WHAT THE TASK REQUIRES: Please return all records verbatim, no pictures.
*** Opening SOURCE DATA ***
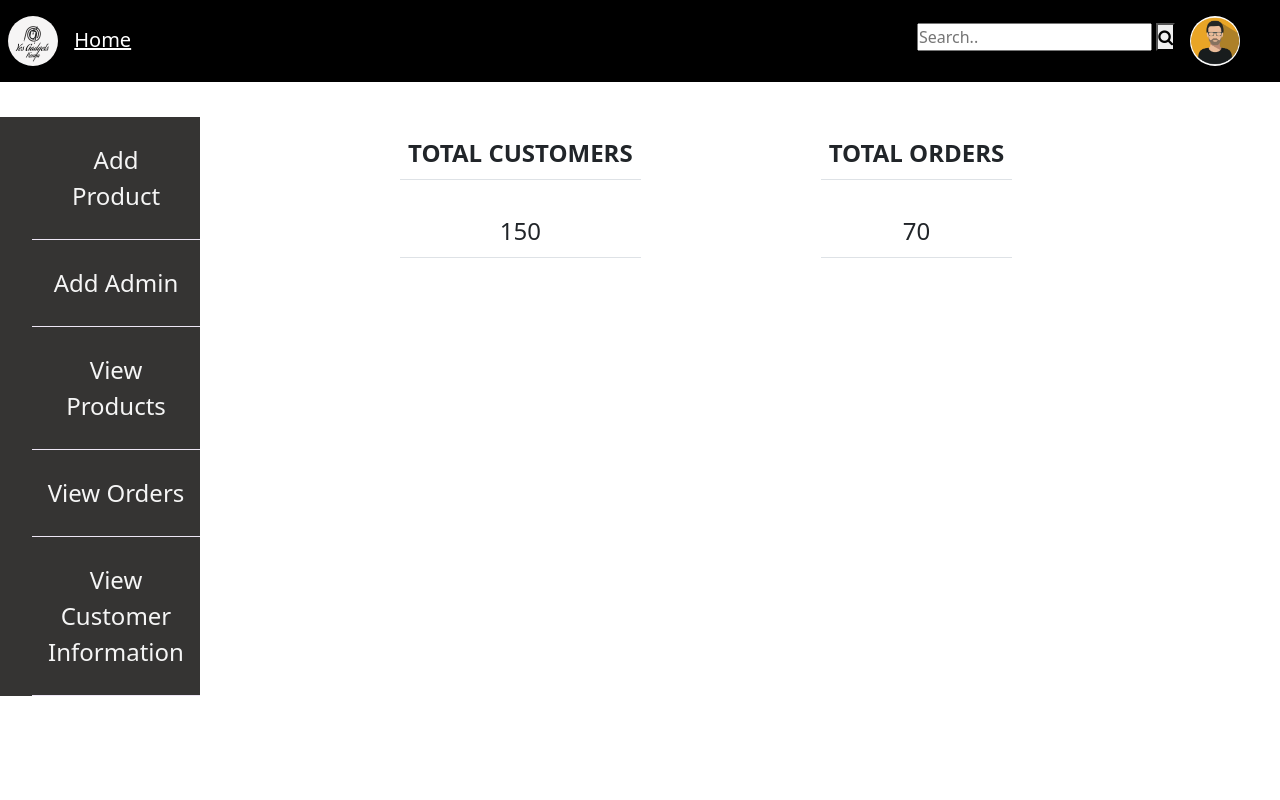
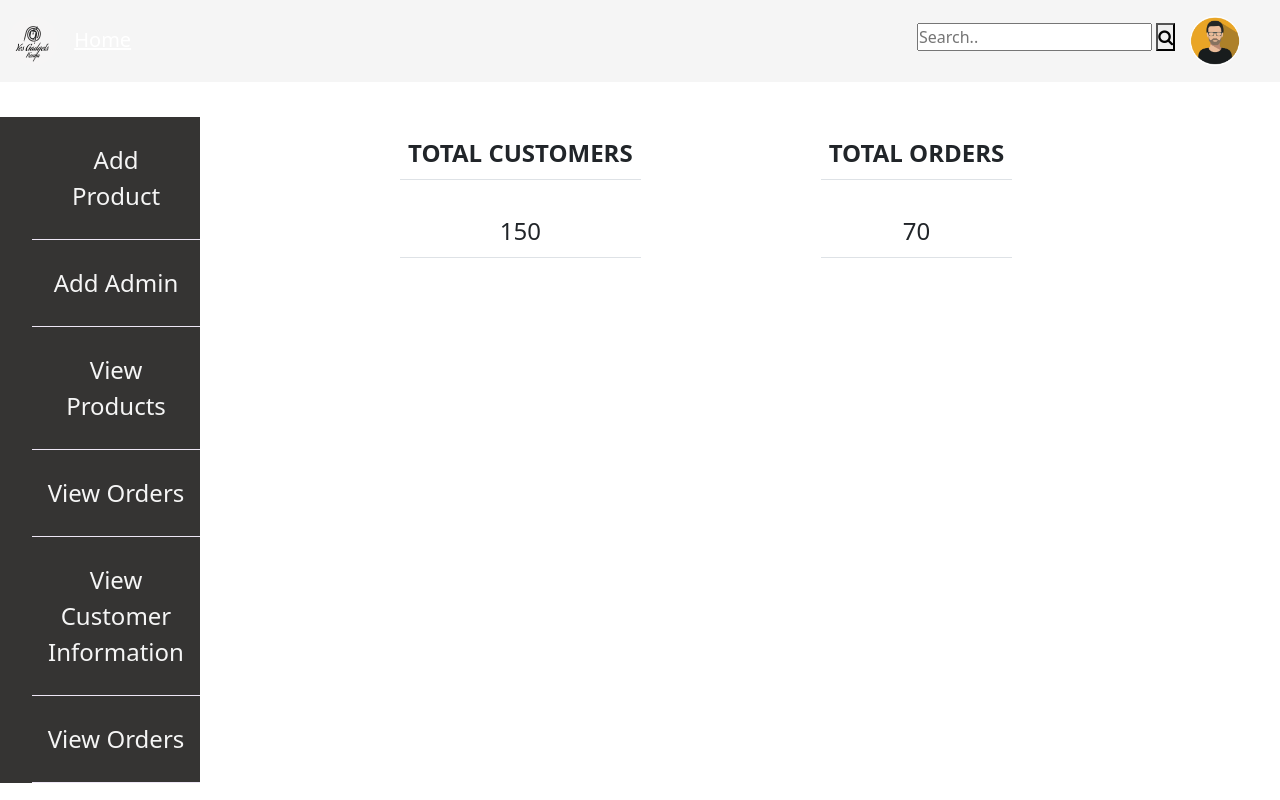
Before and after one commit to Lyrn-mukami/HCI-Admin-Module, a PHP site: page /Dashboard.html in a window 1280 px wide. Run offline with PHP 8.4, Linux system fonts and the light colour scheme.

Commit message:
change of background color of navbar

```diff
--- a/Dashboard.html
+++ b/Dashboard.html
@@ -42,6 +42,7 @@
             <li><a href="#">View Products</a></li>
             <li><a href="#">View Orders</a></li>
             <li><a href="#">View Customer Information</a></li>
+			<li><a href="#">View Orders</a></li>
 </ul>
 </div>
 </div>
--- a/Style.css
+++ b/Style.css
@@ -9,8 +9,8 @@
 	display: flex;
 	justify-content: space-between;
 	align-items: center;
-	background-color: black;
-	color: white;
+	background-color: whitesmoke;
+	color: black;
 }
 
 .logo-link a{
```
*** Closing SOURCE DATA ***
PROBLEM SOLUTION:
Before and after one commit to Lyrn-mukami/HCI-Admin-Module, a PHP site: page /Dashboard.html in a window 1280 px wide. Run offline with PHP 8.4, Linux system fonts and the light colour scheme.

Commit message:
change of background color of navbar

```diff
--- a/Dashboard.html
+++ b/Dashboard.html
@@ -42,6 +42,7 @@
             <li><a href="#">View Products</a></li>
             <li><a href="#">View Orders</a></li>
             <li><a href="#">View Customer Information</a></li>
+			<li><a href="#">View Orders</a></li>
 </ul>
 </div>
 </div>
--- a/Style.css
+++ b/Style.css
@@ -9,8 +9,8 @@
 	display: flex;
 	justify-content: space-between;
 	align-items: center;
-	background-color: black;
-	color: white;
+	background-color: whitesmoke;
+	color: black;
 }
 
 .logo-link a{
```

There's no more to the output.